Work to complete. Each line of the data must be copied exactly.

Data listing.

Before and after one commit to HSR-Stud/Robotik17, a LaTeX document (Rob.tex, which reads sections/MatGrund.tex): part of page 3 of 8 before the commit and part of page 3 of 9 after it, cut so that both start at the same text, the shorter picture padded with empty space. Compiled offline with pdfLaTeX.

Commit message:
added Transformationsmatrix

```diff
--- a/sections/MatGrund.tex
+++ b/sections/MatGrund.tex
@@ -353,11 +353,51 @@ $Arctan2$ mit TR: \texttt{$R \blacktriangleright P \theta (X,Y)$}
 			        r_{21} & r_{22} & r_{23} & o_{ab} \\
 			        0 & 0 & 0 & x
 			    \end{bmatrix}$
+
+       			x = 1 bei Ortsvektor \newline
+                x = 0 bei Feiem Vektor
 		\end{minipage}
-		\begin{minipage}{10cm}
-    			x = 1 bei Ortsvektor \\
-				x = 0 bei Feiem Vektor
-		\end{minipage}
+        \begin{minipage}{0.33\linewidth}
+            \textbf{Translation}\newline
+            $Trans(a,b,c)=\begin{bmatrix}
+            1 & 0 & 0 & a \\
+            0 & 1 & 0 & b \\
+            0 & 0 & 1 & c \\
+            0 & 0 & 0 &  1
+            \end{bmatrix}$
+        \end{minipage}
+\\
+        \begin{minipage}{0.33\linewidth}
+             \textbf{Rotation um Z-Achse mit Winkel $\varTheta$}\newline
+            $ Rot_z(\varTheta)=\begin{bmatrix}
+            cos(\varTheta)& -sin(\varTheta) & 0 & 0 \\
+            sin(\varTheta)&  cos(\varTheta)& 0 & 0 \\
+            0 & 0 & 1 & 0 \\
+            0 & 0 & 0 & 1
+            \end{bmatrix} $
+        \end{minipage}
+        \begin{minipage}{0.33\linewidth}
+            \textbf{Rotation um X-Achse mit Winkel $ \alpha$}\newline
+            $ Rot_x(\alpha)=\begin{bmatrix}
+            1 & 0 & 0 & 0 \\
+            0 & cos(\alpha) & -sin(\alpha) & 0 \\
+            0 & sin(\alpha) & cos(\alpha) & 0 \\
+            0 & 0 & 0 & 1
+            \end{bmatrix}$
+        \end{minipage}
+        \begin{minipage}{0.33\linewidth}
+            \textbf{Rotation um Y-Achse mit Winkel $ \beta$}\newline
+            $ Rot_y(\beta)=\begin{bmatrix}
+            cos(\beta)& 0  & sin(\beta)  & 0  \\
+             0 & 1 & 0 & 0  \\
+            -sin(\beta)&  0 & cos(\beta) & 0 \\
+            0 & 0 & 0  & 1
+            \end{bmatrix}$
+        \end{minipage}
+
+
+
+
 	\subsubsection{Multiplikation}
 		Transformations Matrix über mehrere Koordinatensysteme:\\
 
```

Solution for this task.
Before and after one commit to HSR-Stud/Robotik17, a LaTeX document (Rob.tex, which reads sections/MatGrund.tex): part of page 3 of 8 before the commit and part of page 3 of 9 after it, cut so that both start at the same text, the shorter picture padded with empty space. Compiled offline with pdfLaTeX.

Commit message:
added Transformationsmatrix

```diff
--- a/sections/MatGrund.tex
+++ b/sections/MatGrund.tex
@@ -353,11 +353,51 @@ $Arctan2$ mit TR: \texttt{$R \blacktriangleright P \theta (X,Y)$}
 			        r_{21} & r_{22} & r_{23} & o_{ab} \\
 			        0 & 0 & 0 & x
 			    \end{bmatrix}$
+
+       			x = 1 bei Ortsvektor \newline
+                x = 0 bei Feiem Vektor
 		\end{minipage}
-		\begin{minipage}{10cm}
-    			x = 1 bei Ortsvektor \\
-				x = 0 bei Feiem Vektor
-		\end{minipage}
+        \begin{minipage}{0.33\linewidth}
+            \textbf{Translation}\newline
+            $Trans(a,b,c)=\begin{bmatrix}
+            1 & 0 & 0 & a \\
+            0 & 1 & 0 & b \\
+            0 & 0 & 1 & c \\
+            0 & 0 & 0 &  1
+            \end{bmatrix}$
+        \end{minipage}
+\\
+        \begin{minipage}{0.33\linewidth}
+             \textbf{Rotation um Z-Achse mit Winkel $\varTheta$}\newline
+            $ Rot_z(\varTheta)=\begin{bmatrix}
+            cos(\varTheta)& -sin(\varTheta) & 0 & 0 \\
+            sin(\varTheta)&  cos(\varTheta)& 0 & 0 \\
+            0 & 0 & 1 & 0 \\
+            0 & 0 & 0 & 1
+            \end{bmatrix} $
+        \end{minipage}
+        \begin{minipage}{0.33\linewidth}
+            \textbf{Rotation um X-Achse mit Winkel $ \alpha$}\newline
+            $ Rot_x(\alpha)=\begin{bmatrix}
+            1 & 0 & 0 & 0 \\
+            0 & cos(\alpha) & -sin(\alpha) & 0 \\
+            0 & sin(\alpha) & cos(\alpha) & 0 \\
+            0 & 0 & 0 & 1
+            \end{bmatrix}$
+        \end{minipage}
+        \begin{minipage}{0.33\linewidth}
+            \textbf{Rotation um Y-Achse mit Winkel $ \beta$}\newline
+            $ Rot_y(\beta)=\begin{bmatrix}
+            cos(\beta)& 0  & sin(\beta)  & 0  \\
+             0 & 1 & 0 & 0  \\
+            -sin(\beta)&  0 & cos(\beta) & 0 \\
+            0 & 0 & 0  & 1
+            \end{bmatrix}$
+        \end{minipage}
+
+
+
+
 	\subsubsection{Multiplikation}
 		Transformations Matrix über mehrere Koordinatensysteme:\\
 
```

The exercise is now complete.